Having young children with asthma can be scary for parents and the children. There are a few things you can do to ease your child’s fears about asthma, including teaching your child the signs and symptoms, manage it medically, and creating a healthy environment.
Manage Asthma Medically
Talk with your doctor about developing an asthma action plan. Your doctor can clearly direct you on which medications to give your child and when, help identify triggers in your home, and guidance on what requires professional care.
Your doctor may also provide a tool called a peak flow meter. This is a small device used to measure how well your child’s lungs are working by measuring how much air they can quickly exhale. A peak flow meter can help you gauge how severe your child’s symptoms are, and help monitor possible worsening symptoms.
Your doctor may also refer you and your child to an asthma specialist. A specialist can fine-tune medications to best treat your child’s asthma without significant side effects. Your child may be prescribed medications to take daily in addition to quick-relief medications used in emergency.
A simple preventative strategy is vaccinating your child against the flu every year. Children with asthma are much more likely to develop complications of the flu.
Help Your Child Learn About Asthma
After your child has experienced a few flare-ups, you and your child may become more familiar at spotting flare-ups before they happen. In the hours leading up to an asthma flare-up, your child may complain of “feeling funny,” might experience a shift in mood, or look or breathe differently.
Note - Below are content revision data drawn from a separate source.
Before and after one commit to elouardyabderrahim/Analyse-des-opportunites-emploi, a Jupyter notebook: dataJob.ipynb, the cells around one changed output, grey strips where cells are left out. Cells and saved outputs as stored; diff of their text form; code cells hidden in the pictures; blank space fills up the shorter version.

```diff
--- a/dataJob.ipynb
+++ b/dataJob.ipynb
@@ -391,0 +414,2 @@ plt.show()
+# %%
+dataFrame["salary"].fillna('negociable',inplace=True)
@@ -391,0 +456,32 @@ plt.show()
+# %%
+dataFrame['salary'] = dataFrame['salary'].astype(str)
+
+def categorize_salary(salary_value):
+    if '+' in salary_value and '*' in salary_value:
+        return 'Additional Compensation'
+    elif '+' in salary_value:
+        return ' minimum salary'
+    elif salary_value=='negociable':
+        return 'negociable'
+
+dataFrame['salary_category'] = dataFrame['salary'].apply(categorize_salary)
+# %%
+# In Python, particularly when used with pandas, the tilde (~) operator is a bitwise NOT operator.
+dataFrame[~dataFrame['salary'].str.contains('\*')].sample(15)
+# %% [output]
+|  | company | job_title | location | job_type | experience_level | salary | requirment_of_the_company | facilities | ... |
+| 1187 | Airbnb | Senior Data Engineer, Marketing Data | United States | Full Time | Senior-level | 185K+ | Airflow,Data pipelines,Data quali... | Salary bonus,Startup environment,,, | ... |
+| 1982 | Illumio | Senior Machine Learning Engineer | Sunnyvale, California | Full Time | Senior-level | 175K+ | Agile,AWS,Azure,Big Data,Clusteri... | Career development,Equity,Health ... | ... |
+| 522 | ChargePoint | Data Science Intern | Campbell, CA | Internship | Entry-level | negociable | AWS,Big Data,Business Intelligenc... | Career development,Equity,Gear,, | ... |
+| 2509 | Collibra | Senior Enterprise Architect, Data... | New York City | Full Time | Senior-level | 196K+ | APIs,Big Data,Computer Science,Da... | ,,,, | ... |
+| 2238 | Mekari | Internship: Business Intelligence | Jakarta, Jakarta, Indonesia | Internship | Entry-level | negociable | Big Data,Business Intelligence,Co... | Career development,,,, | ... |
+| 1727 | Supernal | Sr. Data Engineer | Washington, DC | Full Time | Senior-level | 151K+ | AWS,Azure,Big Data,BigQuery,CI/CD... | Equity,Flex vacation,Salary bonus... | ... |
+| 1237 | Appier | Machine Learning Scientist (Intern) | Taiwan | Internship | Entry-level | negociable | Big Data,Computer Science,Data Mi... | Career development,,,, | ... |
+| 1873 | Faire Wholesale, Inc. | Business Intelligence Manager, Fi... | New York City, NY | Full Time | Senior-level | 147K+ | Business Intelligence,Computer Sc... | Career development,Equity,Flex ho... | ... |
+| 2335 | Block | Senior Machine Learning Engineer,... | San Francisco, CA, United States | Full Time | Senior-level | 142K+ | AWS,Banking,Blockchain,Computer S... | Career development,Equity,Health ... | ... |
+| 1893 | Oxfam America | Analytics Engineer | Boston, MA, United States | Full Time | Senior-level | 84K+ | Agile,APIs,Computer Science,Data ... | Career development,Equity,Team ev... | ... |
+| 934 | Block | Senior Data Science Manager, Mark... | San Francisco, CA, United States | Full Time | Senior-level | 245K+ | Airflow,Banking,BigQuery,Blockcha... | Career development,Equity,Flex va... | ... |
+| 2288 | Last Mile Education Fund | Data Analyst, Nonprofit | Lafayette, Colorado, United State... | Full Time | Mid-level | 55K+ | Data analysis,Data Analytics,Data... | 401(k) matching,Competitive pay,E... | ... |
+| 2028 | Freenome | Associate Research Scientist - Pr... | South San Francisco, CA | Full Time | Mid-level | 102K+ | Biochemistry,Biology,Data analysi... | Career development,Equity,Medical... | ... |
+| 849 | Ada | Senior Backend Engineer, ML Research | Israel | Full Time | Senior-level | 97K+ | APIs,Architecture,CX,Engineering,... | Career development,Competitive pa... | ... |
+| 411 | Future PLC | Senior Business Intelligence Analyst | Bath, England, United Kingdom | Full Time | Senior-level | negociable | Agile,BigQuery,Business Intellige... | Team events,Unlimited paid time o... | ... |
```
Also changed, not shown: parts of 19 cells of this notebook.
Typical asthma symptoms are wheezing, trouble breathing, coughing, chest pain, and loss of interest in physical activities. Symptoms that require professional intervention include significant trouble breathing, coughing or wheezing without improvement, little or no improvement after using a quick-relief inhaler, or very low readings on a peak flow meter.
Keep an asthma diary with your child that tracks the symptoms. Track peak flow readings, how often medication was needed, how well medication controlled the symptoms, and any potential side effects. Getting in the routine of checking in on symptoms helps predict and prepare for flare-ups and can provide valuable feedback to your pediatrician.
When your child is ready, empower your child to treat their flare-ups by having them carry their own inhaler.
Create a Lung-Friendly Environment
Your family learning your child’s asthma triggers can go a long way in managing your child’s health. While not every person’s triggers are the same, common triggers for flare-ups include allergens like pollen, weather changes, smoke, infections like the common cold, and other airborne irritants.
Managing your home’s air quality can be a major defense against asthma flare-ups in your child. A quality HVAC system and air filter remove harmful particles from the air your family is breathing, lessening your asthmatic child’s exposure to triggers. A healthy HVAC system can also reduce the impact of weather changes on your child’s asthma.
In the fight against asthma, work with your pediatrician for a diagnosis and treatment plan, and help your child learn about symptoms and triggers. Don’t forget to prepare your home, it may be just as important as preparing your child.